Saturday, September 13, 2008

Far from the storm

We are accustomed to almost ever-fair conditions here in Southern California. There is an old joke about local weather forecasters not actually needing any credentials because “75 degrees and sunny” is an accurate prediction about 95% of the time.

But as I post this, Hurricane Ike is battering my beloved home state of Texas. I remember the many tropical storms that passed through when I was growing up in Austin. The sky would fill with black clouds and the horizon would glow with an eerie, almost neon shade of green before water fell in sheets and countless lightening bolts zapped at least one old live oak into burning embers. Trees were uprooted. Neighborhoods were flooded. And those storms weren’t even hurricanes.

I don’t know what the dawn light will reveal along the delicate Texas coast where I spent so many languid, dreamy summer days as a young girl, or in Houston where loved ones now brace, batten down and bail water.

I can only send hope.

14 comments:

Virginia said...

Amen, Sister!

Columbo said...

Still watching Ike and all the damage so far. Having lived in Austin, has got to be especially hard on you. We are very lucky living in an area that doesn't have to contend with hurricanes or tornados (once in awhile). I did visit Austin for awhile and boy did it rain! Nice city and great Country Western clubs.

Yak Pate said...

I doubt this was your intention, but this photo makes me think of looking up to a higher power. If there is one, I don't care what her name is or who invented her... please protect the beauty and love and tender memories of Laurie's childhood home, Texas.

Hilda said...

I'm a Catholic and I hope you don't mind my saying that I'll be praying for your hometown — and every other place that Ike will be passing.

I hope that all the friends and family you left in Texas will be safe.

Sharon said...

Beautiful thoughts for this morning. More good thoughts will be headed toward Texas!

Double "D" said...

Laurie,
It's a lovely photo and brings
hope for all in the path of "Ike"

I've heard Californian's call your
current weather "polaroid weather"
Take care.

ben wideman said...

Great photo Laurie. Our thoughts and prayers are with the gulf coast once again.

altadenahiker said...

As a kid in Illinois, our threat was tornados. There was a graduating degree of threat, something like tornado watch, tornado danger, and TORNADO. Then you were supposed to be in either the northwest west corner of the basement or the southeast corner.

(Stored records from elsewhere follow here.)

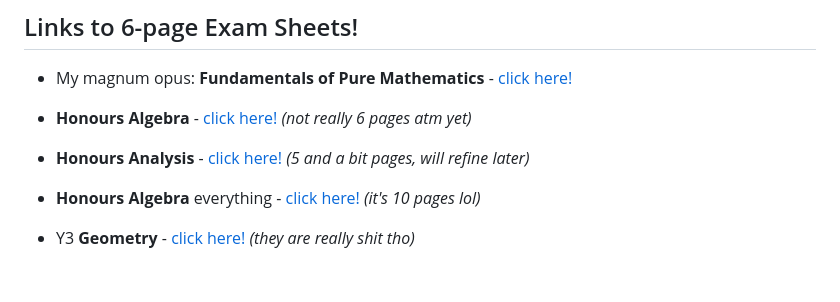
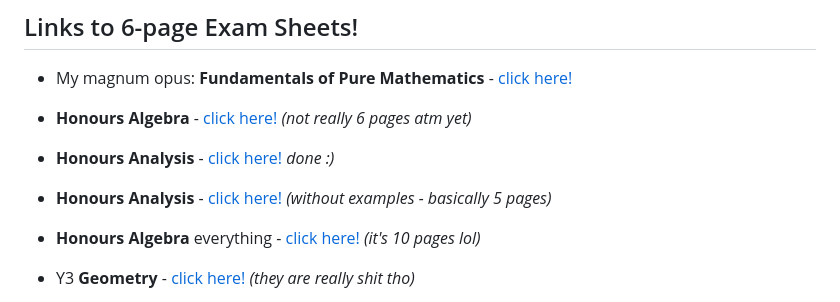
Before and after one commit to leon0241/leon-latex-notes, a Markdown page: README.md, the part around the change. Drawn GitHub-style; blank space fills up the shorter version.

```diff
--- a/README.md
+++ b/README.md
@@ -5,7 +5,8 @@ LaTeX lecture notes and exam notes for a variety of courses in UoE CompSci and M
 ## Links to 6-page Exam Sheets!
 - My magnum opus: **Fundamentals of Pure Mathematics** - [click here!](FPM/notes_colour.pdf)
 - **Honours Algebra** - [click here!](algebra-6p/algebra-6p.pdf) *(not really 6 pages atm yet)*
-- **Honours Analysis** - [click here!](analysis-6p/analysis-6p.pdf) *(5 and a bit pages, will refine later)*
+- **Honours Analysis** - [click here!](analysis-6p/analysis-6p.pdf) *done :)*
+- **Honours Analysis** - [click here!](analysis-6p/analysis-6p-no-examples.pdf) *(without examples - basically 5 pages)*
 
 - **Honours Algebra** everything - [click here!](algebra-10p/algebra-10p.pdf) *(it's 10 pages lol)*
 
```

Or the northeast corner, or the...We never knew, so I don't think we hit the basement more than once.

pasadenaadjacent.com said...

Heres a "I've never lived anywhere else but southern California" stupid weather question. Are hurricanes only associated with the coast? If it's inland it's a tornado? Neon green really?

Petrea said...

PA, you have to have a lot of water with your wind to have a hurricane, so it's a coastal thing. Tornadoes could happen near a coast, I guess. We've had them near here, but that's rare. Tornadoes are more common in the central United States.

I grew up in Illinois, too. We never knew which corner of the basement to hide in, either. Mostly we tried to see the tornadoes coming. If we spotted one, then we knew it was time to get down below.

USelaine said...

Scary stuff indeed. I hope all stay safe.

Laurie said...

Hi everyone,

I guess we've all watched the coverage of the extensive damage caused by Ike. If you are inclined to donate, here is a link to the hurricane greater area Red Cross.

Pasadena Adjacent, if I remember correctly, tornados form as rotating air columns between clouds and the earth. They can have big wind speeds and can travel a few miles before dissipating. Usually a couple of tornados are formed from one large thunderstorm of a class known as supercells. Hurricanes -- also called cyclones, which might be why they are confused with tornadoes --are giant storm systems with numerous thunderstorms that circle around the low pressure point. They develop over large bodies of warm water and fizzle out eventually over land.

ANd that is the extent of what I remember from my college meteorology class and many hours spent with the Weather channel on as background noise. :-)

Oh, and about those green skies in Texas. The horizon right under the big black thunderstorm clouds often does turn an almost neon shade of green briefly before a huge storm lets loose. I don't know if it's the electricity or just the weird light refraction with those big, dark clouds but it's pretty amazing. Texas storms are truly humbling. I can't imagine what a hurricane must be like if the huge thunderstorms I remember are merely the downgraded tropical storms.

Lets all keep those prayers and good wishes flowing to the gulf coast.

Thanks everyone.

pasadenaadjacent.com said...

Thanks Laurie.
I have a friend who left the area about 15 years ago for Austin. Maybe I can get her to rake a picture of one of those neon green skys. It's been a hard weekend both here and there.

Laurie said...

PA, lots of Los Angeles people are in Austin. And lots of Austin folks moved here -- especially those who studied film and television at UT. I'm amazed at how many Southern Cal people are there now. (Two words: housing prices!)

It's a wonderful, arty city filled with amazing outdoor beauty and a musician on every corner. It's local phrase is "Keep Austin Weird." If you've never been, you should visit your friend!